In addition to the improved cost performance achieved with leveraging a hybrid network, the need for enterprises to set and control application policy across their wide area networks is driving the high number of SD-WAN service pilots and launches.

Rising to the Challenge

Given the dramatic growth in market demand, Ovum has stated that the estimated value of hybrid WAN services within large contracts has gone from 6% in 2011 to over 30% in 2014, and expects this to exceed 60% in 2016. Businesses need to satisfy increasing bandwidth demands while reducing costs, which means networks must also evolve.

According to Chris, the key to surviving in this shifting market is to take a customer-centric approach. “In order to successfully master the challenges of this evolving market and the deployment of SD-WAN services, service providers must evolve to understand the network from the customer perspective,” he stated. “This approach starts with the customer’s location and then layers in options to connect to their destinations while improving the customer experience and lowering costs.”

“Focusing on the customer, now more than ever there are ways to achieve a higher level of visibility into the available connectivity necessary to construct a successful hybrid network,” Chris continued. “Global Capacity’s network-neutral One Marketplace is the optimal solution to building the ideal hybrid network, delivering the flexible network best suited for SD-WAN orchestration technologies.” 

The Developing World of Network Connectivity
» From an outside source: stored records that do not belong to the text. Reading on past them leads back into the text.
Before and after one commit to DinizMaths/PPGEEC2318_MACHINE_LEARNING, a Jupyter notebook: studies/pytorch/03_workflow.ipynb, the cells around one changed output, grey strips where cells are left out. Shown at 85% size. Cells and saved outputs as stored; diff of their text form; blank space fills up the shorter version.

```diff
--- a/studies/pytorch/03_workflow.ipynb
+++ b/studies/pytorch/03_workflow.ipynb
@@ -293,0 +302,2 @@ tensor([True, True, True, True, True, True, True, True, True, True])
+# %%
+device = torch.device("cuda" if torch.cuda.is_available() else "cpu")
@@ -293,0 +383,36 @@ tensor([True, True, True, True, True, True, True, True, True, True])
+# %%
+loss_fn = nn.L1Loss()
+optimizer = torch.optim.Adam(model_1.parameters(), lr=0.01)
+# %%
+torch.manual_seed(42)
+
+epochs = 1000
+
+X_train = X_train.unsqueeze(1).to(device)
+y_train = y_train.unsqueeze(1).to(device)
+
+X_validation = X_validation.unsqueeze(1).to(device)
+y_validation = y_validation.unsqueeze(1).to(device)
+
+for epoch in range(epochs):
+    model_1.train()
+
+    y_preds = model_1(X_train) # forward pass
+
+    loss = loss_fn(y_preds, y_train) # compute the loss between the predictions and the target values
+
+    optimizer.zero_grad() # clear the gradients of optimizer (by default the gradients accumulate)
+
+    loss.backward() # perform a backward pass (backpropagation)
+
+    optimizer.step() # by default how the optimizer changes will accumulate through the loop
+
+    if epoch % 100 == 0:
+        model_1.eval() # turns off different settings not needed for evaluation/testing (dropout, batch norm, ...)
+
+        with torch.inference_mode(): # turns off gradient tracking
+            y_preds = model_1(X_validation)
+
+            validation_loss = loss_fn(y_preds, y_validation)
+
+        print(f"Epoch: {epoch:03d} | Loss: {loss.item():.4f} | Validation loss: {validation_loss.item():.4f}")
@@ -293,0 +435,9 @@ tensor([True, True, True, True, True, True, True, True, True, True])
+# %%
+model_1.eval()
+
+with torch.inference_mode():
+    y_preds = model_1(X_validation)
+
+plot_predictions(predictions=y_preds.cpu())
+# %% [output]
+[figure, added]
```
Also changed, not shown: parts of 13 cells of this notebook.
As a global community, we are moving from products to service. With this comes a heightened focus on experience, agility, and automation. The communications industry is moving toward a major network and operational transformation epitomized by SDN to meet these top goals of automation and service agility. With the unprecedented, rapid adoption of SD-WAN services to the market, the industry is seeing successful commercialization of SDN applications. Still unanswered are some of the SDN standards that will simplify carrier-to-carrier interconnectivity.

As Chris explained, “Standardization is certainly evolving, but universal standards are still lacking, therefore opportunistic definitions are a critical element to adopting any software defined strategy and partnerships.”
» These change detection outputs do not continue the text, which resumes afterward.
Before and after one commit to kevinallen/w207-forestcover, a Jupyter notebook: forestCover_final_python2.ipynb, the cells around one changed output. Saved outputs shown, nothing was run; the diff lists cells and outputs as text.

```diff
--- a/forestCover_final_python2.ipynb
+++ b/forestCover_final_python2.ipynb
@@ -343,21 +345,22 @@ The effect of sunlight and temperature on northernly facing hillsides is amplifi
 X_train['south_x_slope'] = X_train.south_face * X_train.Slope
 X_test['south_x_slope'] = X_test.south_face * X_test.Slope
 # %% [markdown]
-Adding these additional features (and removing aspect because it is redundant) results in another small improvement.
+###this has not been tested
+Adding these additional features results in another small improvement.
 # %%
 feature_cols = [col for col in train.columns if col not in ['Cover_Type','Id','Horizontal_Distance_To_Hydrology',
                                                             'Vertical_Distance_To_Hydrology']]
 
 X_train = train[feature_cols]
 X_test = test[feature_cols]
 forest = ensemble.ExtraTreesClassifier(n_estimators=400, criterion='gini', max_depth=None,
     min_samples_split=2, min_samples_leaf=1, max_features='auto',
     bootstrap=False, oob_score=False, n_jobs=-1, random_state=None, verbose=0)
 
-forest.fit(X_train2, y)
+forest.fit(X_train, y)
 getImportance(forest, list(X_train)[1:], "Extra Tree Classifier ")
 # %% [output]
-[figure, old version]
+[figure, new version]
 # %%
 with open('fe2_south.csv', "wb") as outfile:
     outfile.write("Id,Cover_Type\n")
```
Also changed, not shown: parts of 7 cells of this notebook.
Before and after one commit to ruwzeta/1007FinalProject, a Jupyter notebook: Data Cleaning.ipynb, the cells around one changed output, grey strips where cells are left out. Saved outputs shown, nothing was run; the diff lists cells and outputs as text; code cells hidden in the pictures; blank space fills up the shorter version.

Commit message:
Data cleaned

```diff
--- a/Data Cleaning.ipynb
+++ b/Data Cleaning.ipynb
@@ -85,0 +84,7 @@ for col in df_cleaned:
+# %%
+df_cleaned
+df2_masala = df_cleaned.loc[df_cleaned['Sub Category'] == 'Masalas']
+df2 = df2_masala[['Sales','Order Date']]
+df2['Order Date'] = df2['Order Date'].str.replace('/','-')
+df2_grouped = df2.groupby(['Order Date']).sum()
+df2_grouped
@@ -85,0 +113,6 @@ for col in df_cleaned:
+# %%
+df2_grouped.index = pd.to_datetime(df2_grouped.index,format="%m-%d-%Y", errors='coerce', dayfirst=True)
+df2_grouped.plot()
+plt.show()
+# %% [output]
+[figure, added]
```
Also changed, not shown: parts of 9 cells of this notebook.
Axel Clauberg of Deutsche Telekom shared that the first approaches the industry saw were pragmatic. Alex pointed out that if services are delivered over the top of the internet, customers will expect that if something goes wrong, the provider or the customer will have visibility into where it’s going wrong, and in order achieve that transparency and experience, service providers are going to need standards.

It will take time for the industry to achieve that next phase of adoption. In order to reach that point, we, as part of the new ecosystem of providers, will need to work together to facilitate SDN continued growth and deployment.

The Year Ahead

“It is clear that as we enter 2017, the pilots we are hearing about will become deployments at a high percentage,” Chris Alberding stated. “Global Capacity’s SD-WAN service is built on the success of our award-winning hybrid network solution and One Marketplace service lifecycle applications.”

Transition to Dynamic Services.pngAs SD-WAN services increase in deployment, the demand for hybrid networks grows along with it. As such, the need to manage multiple suppliers with diverse technologies across various cities over a hybrid network is necessary. Surveys of the MEF community are helping to measure industry progress toward more agile, dynamic, assured and orchestrated Network services. Topline research results from the most recent MEF-Vertical Systems Group study, “Emerging Third Network Services Enabled By LSO, SDN, NFV & CE 2.0,” identified that orchestration across multiple provider networks requires industry collaboration and was the top challenge based on 91% of the respondents.

It is not merely about meeting a challenge, but developing a simple and cost effective solution that provides flexibility and visibility into performance. Global Capacity’s One Marketplaceplatform is purpose-built to simplify a network of network architecture and deliver innovative new WAN architectures such as SD-WAN.

To learn more about Global Capacity and its growing portfolio of connectivity services, please visit


Topics: Enterprise, WAN Connectivity, Hybrid Network, SD-WAN